Shock and annealing in aubrites: Implications for parent-body history

Rubin, A. E. (2015)

Meteoritics & Planetary Science. doi: 10.1111/maps.12464
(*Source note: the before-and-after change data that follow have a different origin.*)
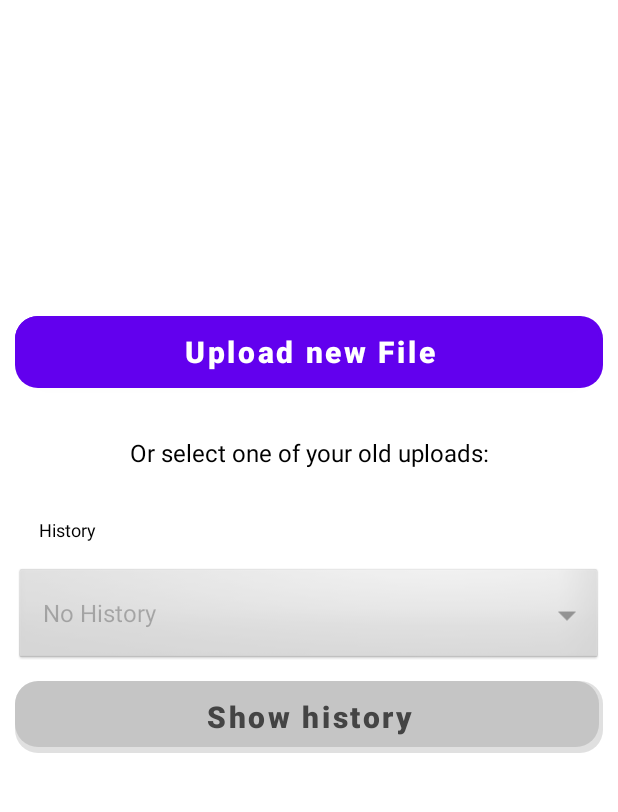
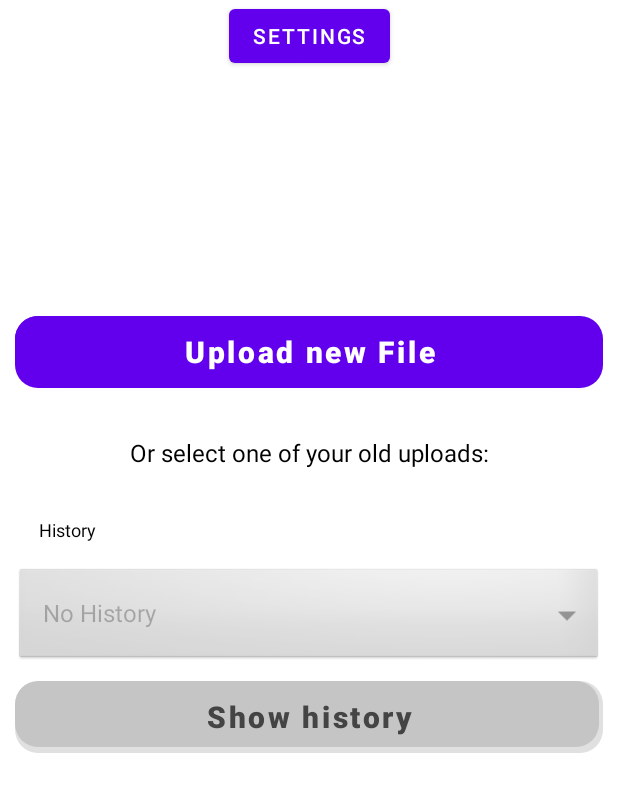
Before and after one commit to NoahFriehs/CDCsvParser, an Android app: the screen it shows after launch (MainActivity), on a phone screen of 412 x 824 dp, the part 308-1120 px from its top. Run offline under Robolectric (Android 15) with nearby library versions, the phone set to English and light mode, and no system bars.

Commit message:
[TASK] CardApp functionally and Settings added

```diff
--- a/app/src/main/java/at/msd/friehs_bicha/cdcsvparser/MainActivity.java
+++ b/app/src/main/java/at/msd/friehs_bicha/cdcsvparser/MainActivity.java
@@ -29,7 +29,7 @@ import java.util.ArrayList;
 import java.util.Date;
 
 import at.msd.friehs_bicha.cdcsvparser.general.AppModel;
-import at.msd.friehs_bicha.cdcsvparser.App.AppType;
+import at.msd.friehs_bicha.cdcsvparser.util.PreferenceHelper;
 
 
 public class MainActivity extends AppCompatActivity {
@@ -60,7 +60,7 @@ public class MainActivity extends AppCompatActivity {
                 onBtnUploadClick(view);
             }
         });
-
+        settingsButton();
         updateFiles();
 
         //disable spinner and history or fill spinner
@@ -189,7 +189,7 @@ public class MainActivity extends AppCompatActivity {
         ArrayList<String> list = getFileContent(selectedFile);
 
         try {
-            appModel = new AppModel(list, AppType.CdCsvParser);
+            appModel = new AppModel(list, PreferenceHelper.getSelectedType(this), PreferenceHelper.getUseStrictType(this));
             callParseView();
         }catch (Exception e) {
             CharSequence text = e.getMessage();
@@ -234,7 +234,7 @@ public class MainActivity extends AppCompatActivity {
             }
 
             try {
-                appModel = new AppModel(list, AppType.CdCsvParser);
+                appModel = new AppModel(list, PreferenceHelper.getSelectedType(this), PreferenceHelper.getUseStrictType(this));
                 callParseView();
             }catch (IllegalArgumentException e) {
                 context = getApplicationContext();
@@ -339,4 +339,13 @@ public class MainActivity extends AppCompatActivity {
         return fileContents;
     }
 
+
+    public void settingsButton()
+    {
+        Button settingsButton = findViewById(R.id.settings_button);
+        settingsButton.setOnClickListener(view -> {
+            Intent intent = new Intent(MainActivity.this, SettingsActivity.class);
+            startActivity(intent);
+        });
+    }
 }
--- a/app/src/main/res/layout/activity_main.xml
+++ b/app/src/main/res/layout/activity_main.xml
@@ -93,4 +93,14 @@
         android:textAllCaps="false"
         />
 
+    <Button
+        android:id="@+id/settings_button"
+        android:layout_width="wrap_content"
+        android:layout_height="wrap_content"
+        app:layout_constraintStart_toStartOf="parent"
+        app:layout_constraintEnd_toEndOf="parent"
+        app:layout_constraintTop_toBottomOf="@id/tv_welcome_text"
+        app:layout_constraintRight_toRightOf="parent"
+        android:text="@string/settings" />
+
 </androidx.constraintlayout.widget.ConstraintLayout>
--- a/app/src/main/res/values-night/strings.xml
+++ b/app/src/main/res/values-night/strings.xml
@@ -1,4 +1,5 @@
 <?xml version="1.0" encoding="utf-8"?>
 <resources>
     <string name="no_internet_connection">no internet connection</string>
+    <string name="settings">Settings</string>
 </resources>
--- a/app/src/main/res/values/strings.xml
+++ b/app/src/main/res/values/strings.xml
@@ -17,4 +17,5 @@
     <string name="show_history">Show history</string>
     <string name="coinGeckoAttribution">All prices provided by \n<a href="https://www.coingecko.com/en/api">CoinGecko API</a></string>
     <string name="no_internet_connection">no internet connection</string>
+    <string name="settings">Settings</string>
 </resources>
```
Also changed, not shown: app/src/main/AndroidManifest.xml (+7 -0 lines), app/src/main/java/at/msd/friehs_bicha/cdcsvparser/App/CroCardTxApp.java (+6 -1 lines), app/src/main/java/at/msd/friehs_bicha/cdcsvparser/AssetsFilterActivity.java (+5 -2 lines), app/src/main/java/at/msd/friehs_bicha/cdcsvparser/SettingsActivity.java (added, +69 -0 lines), app/src/main/java/at/msd/friehs_bicha/cdcsvparser/general/AppModel.java (+5 -4 lines), app/src/main/java/at/msd/friehs_bicha/cdcsvparser/util/PreferenceHelper.java (added, +37 -0 lines), app/src/main/java/at/msd/friehs_bicha/cdcsvparser/wallet/CroCardWallet.java (+4 -3 lines), app/src/main/res/layout/activity_settings.xml (added, +20 -0 lines), app/src/main/res/values-night/arrays.xml (added, +7 -0 lines), app/src/main/res/values/arrays.xml (added, +7 -0 lines).
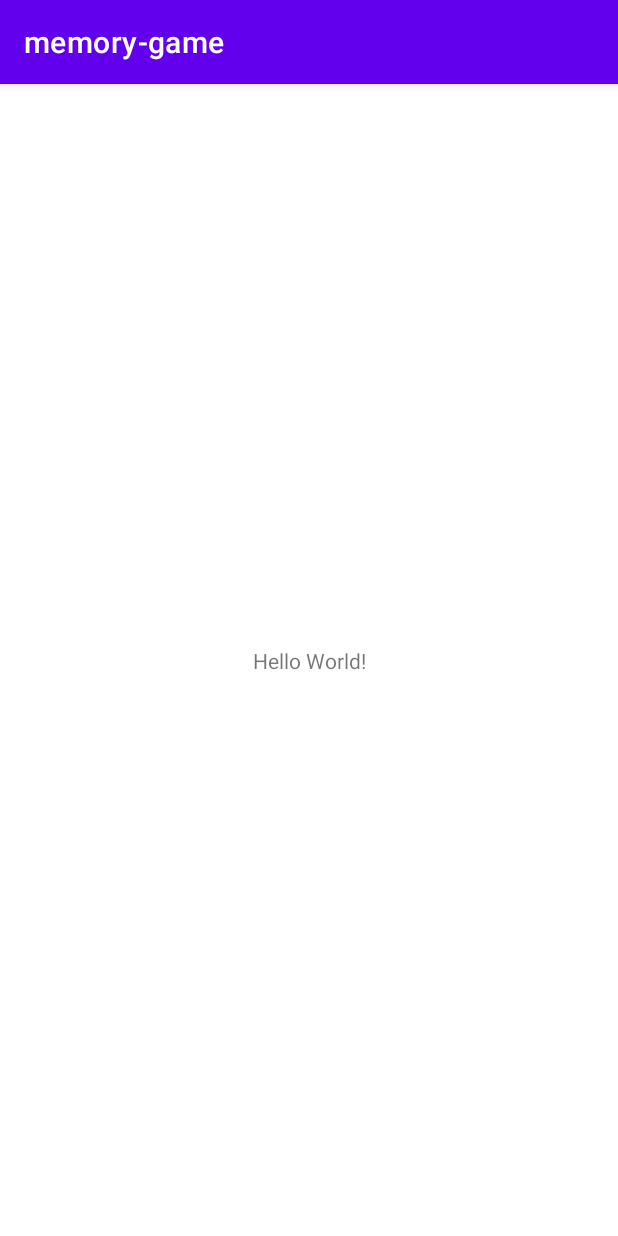
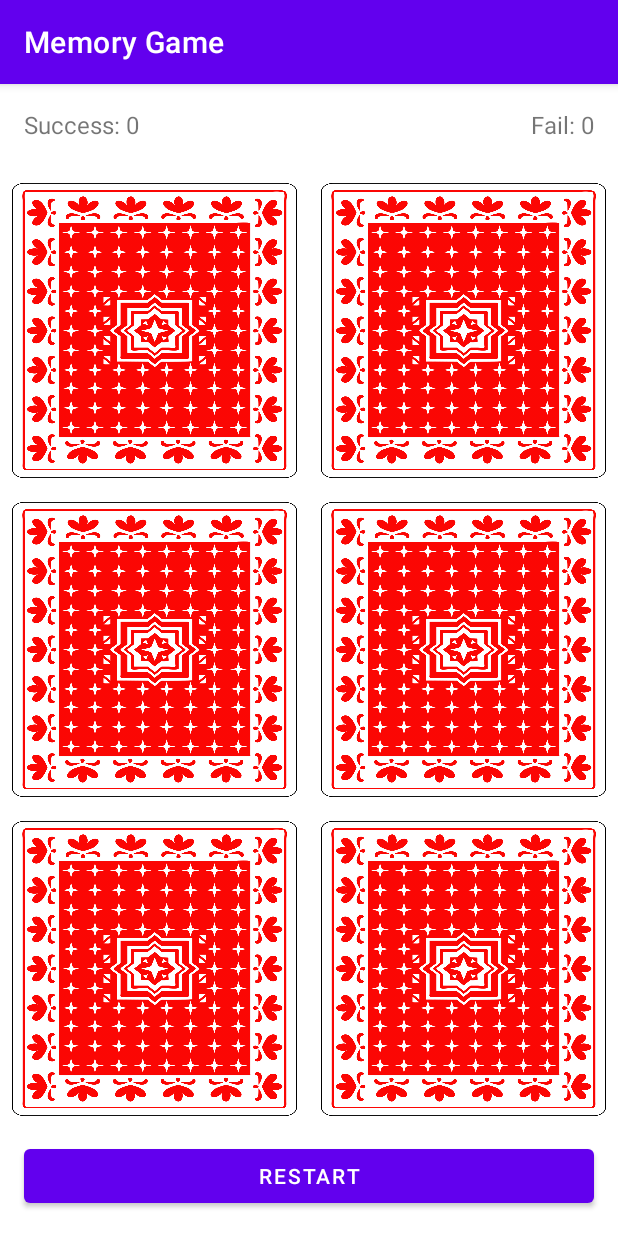
Before and after one commit to Rchik123/memory-game, an Android app: the screen it shows after launch (MainActivity), on a phone screen of 412 x 824 dp. Run offline under Robolectric (Android 15) with nearby library versions, the light colour scheme and no system bars.

Commit message:
Build UI visuals

```diff
--- a/app/src/main/res/layout/activity_main.xml
+++ b/app/src/main/res/layout/activity_main.xml
@@ -7,12 +7,127 @@
     tools:context=".MainActivity">
 
     <TextView
+        android:id="@+id/textView"
         android:layout_width="wrap_content"
         android:layout_height="wrap_content"
-        android:text="Hello World!"
-        app:layout_constraintBottom_toBottomOf="parent"
-        app:layout_constraintEnd_toEndOf="parent"
+        android:layout_marginStart="16dp"
+        android:layout_marginTop="16dp"
+        android:text="Success: 0"
+        android:textSize="16dp"
         app:layout_constraintStart_toStartOf="parent"
         app:layout_constraintTop_toTopOf="parent" />
 
+    <TextView
+        android:id="@+id/textView2"
+        android:layout_width="wrap_content"
+        android:layout_height="wrap_content"
+        android:layout_marginTop="16dp"
+        android:layout_marginEnd="16dp"
+        android:text="Fail: 0"
+        android:textSize="16dp"
+        app:layout_constraintEnd_toEndOf="parent"
+        app:layout_constraintTop_toTopOf="parent" />
+
+    <Button
+        android:id="@+id/restartButton"
+        android:layout_width="match_parent"
+        android:layout_height="wrap_content"
+        android:layout_marginStart="16dp"
+        android:layout_marginEnd="16dp"
+        android:layout_marginBottom="16dp"
+        android:text="@string/restart_btn_name"
+        app:layout_constraintBottom_toBottomOf="parent"
+        app:layout_constraintEnd_toEndOf="parent"
+        app:layout_constraintStart_toStartOf="parent" />
+
+    <ImageView
+        android:id="@+id/cardImage0"
+        android:layout_width="0dp"
+        android:layout_height="0dp"
+        android:layout_marginStart="8dp"
+        android:layout_marginTop="28dp"
+        android:layout_marginEnd="8dp"
+        android:layout_marginBottom="8dp"
+        android:scaleType="fitXY"
+        app:layout_constraintBottom_toTopOf="@+id/cardImage4"
+        app:layout_constraintEnd_toStartOf="@+id/cardImage1"
+        app:layout_constraintStart_toStartOf="parent"
+        app:layout_constraintTop_toBottomOf="@+id/textView"
+        app:srcCompat="@drawable/card_back" />
+
+    <ImageView
+        android:id="@+id/cardImage1"
+        android:layout_width="0dp"
+        android:layout_height="0dp"
+        android:layout_marginStart="8dp"
+        android:layout_marginTop="28dp"
+        android:layout_marginEnd="8dp"
+        android:layout_marginBottom="8dp"
+        android:scaleType="fitXY"
+        app:layout_constraintBottom_toTopOf="@+id/cardImage5"
+        app:layout_constraintEnd_toEndOf="parent"
+        app:layout_constraintStart_toEndOf="@+id/cardImage0"
+        app:layout_constraintTop_toBottomOf="@+id/textView2"
+        app:srcCompat="@drawable/card_back" />
+
+    <ImageView
+        android:id="@+id/cardImage2"
+        android:layout_width="0dp"
+        android:layout_height="0dp"
+        android:layout_marginStart="8dp"
+        android:layout_marginTop="8dp"
+        android:layout_marginEnd="8dp"
+        android:layout_marginBottom="16dp"
+        android:scaleType="fitXY"
+        app:layout_constraintBottom_toTopOf="@+id/restartButton"
+        app:layout_constraintEnd_toStartOf="@+id/cardImage3"
+        app:layout_constraintStart_toStartOf="parent"
+        app:layout_constraintTop_toBottomOf="@+id/cardImage4"
+        app:srcCompat="@drawable/card_back" />
+
+    <ImageView
+        android:id="@+id/cardImage3"
+        android:layout_width="0dp"
+        android:layout_height="0dp"
+        android:layout_marginStart="8dp"
+        android:layout_marginTop="8dp"
+        android:layout_marginEnd="8dp"
+        android:layout_marginBottom="16dp"
+        android:scaleType="fitXY"
+        app:layout_constraintBottom_toTopOf="@+id/restartButton"
+        app:layout_constraintEnd_toEndOf="parent"
+        app:layout_constraintStart_toEndOf="@+id/cardImage2"
+        app:layout_constraintTop_toBottomOf="@+id/cardImage5"
+        app:srcCompat="@drawable/card_back" />
+
+    <ImageView
+        android:id="@+id/cardImage4"
+        android:layout_width="0dp"
+        android:layout_height="0dp"
+        android:layout_marginStart="8dp"
+        android:layout_marginTop="8dp"
+        android:layout_marginEnd="8dp"
+        android:layout_marginBottom="8dp"
+        android:scaleType="fitXY"
+        app:layout_constraintBottom_toTopOf="@+id/cardImage2"
+        app:layout_constraintEnd_toStartOf="@+id/cardImage5"
+        app:layout_constraintStart_toStartOf="parent"
+        app:layout_constraintTop_toBottomOf="@+id/cardImage0"
+        app:srcCompat="@drawable/card_back" />
+
+    <ImageView
+        android:id="@+id/cardImage5"
+        android:layout_width="0dp"
+        android:layout_height="0dp"
+        android:layout_marginStart="8dp"
+        android:layout_marginTop="8dp"
+        android:layout_marginEnd="8dp"
+        android:layout_marginBottom="8dp"
+        android:scaleType="fitXY"
+        app:layout_constraintBottom_toTopOf="@+id/cardImage3"
+        app:layout_constraintEnd_toEndOf="parent"
+        app:layout_constraintStart_toEndOf="@+id/cardImage4"
+        app:layout_constraintTop_toBottomOf="@+id/cardImage1"
+        app:srcCompat="@drawable/card_back" />
+
 </androidx.constraintlayout.widget.ConstraintLayout>
--- a/app/src/main/res/values/strings.xml
+++ b/app/src/main/res/values/strings.xml
@@ -1,3 +1,4 @@
 <resources>
-    <string name="app_name">memory-game</string>
+    <string name="app_name">Memory Game</string>
+    <string name="restart_btn_name">RESTART</string>
 </resources>
```
Also changed, not shown: app/src/main/res/drawable/card_back.png (added).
Several aubrites (e.g., LAP 03719, Bishopville, Khor Temiki, ALH 83015) contain orthopyroxene grains that exhibit more-pronounced shock effects than associated olivine grains. The orthopyroxene grains in these samples have clinoenstatite lamellae on (100) and exhibit weak mosaic extinction, characteristic of shock stage S4; the olivine grains exhibit either sharp optical extinction, characteristic of shock stage S1 (as in LAP 03719), or undulose extinction (shock stage S2), as in Bishopville and ALH 83015. The Khor Temiki regolith breccia contains S1 and S2 olivine grains. Because literature data show that diffusion is much slower in orthopyroxene than in olivine, it seems likely that aubrites experienced postshock, impact-induced annealing. After differentiation, the aubrite parent asteroid suffered major collisions that caused extensive brecciation of near-surface materials and damaged orthopyroxene and olivine crystal lattices. As a result of these impact events, some aubrites were shocked and buried within warm ejecta blankets or beneath fallback debris under the crater floor. Entombed olivine crystal lattices healed (and became unstrained, reaching shock stage S1), but orthopyroxene lattices retained their S4-level shock-damaged features. Aubrites with S4 orthopyroxene and S2 olivine were probably very weakly shocked again after olivine was annealed to S1.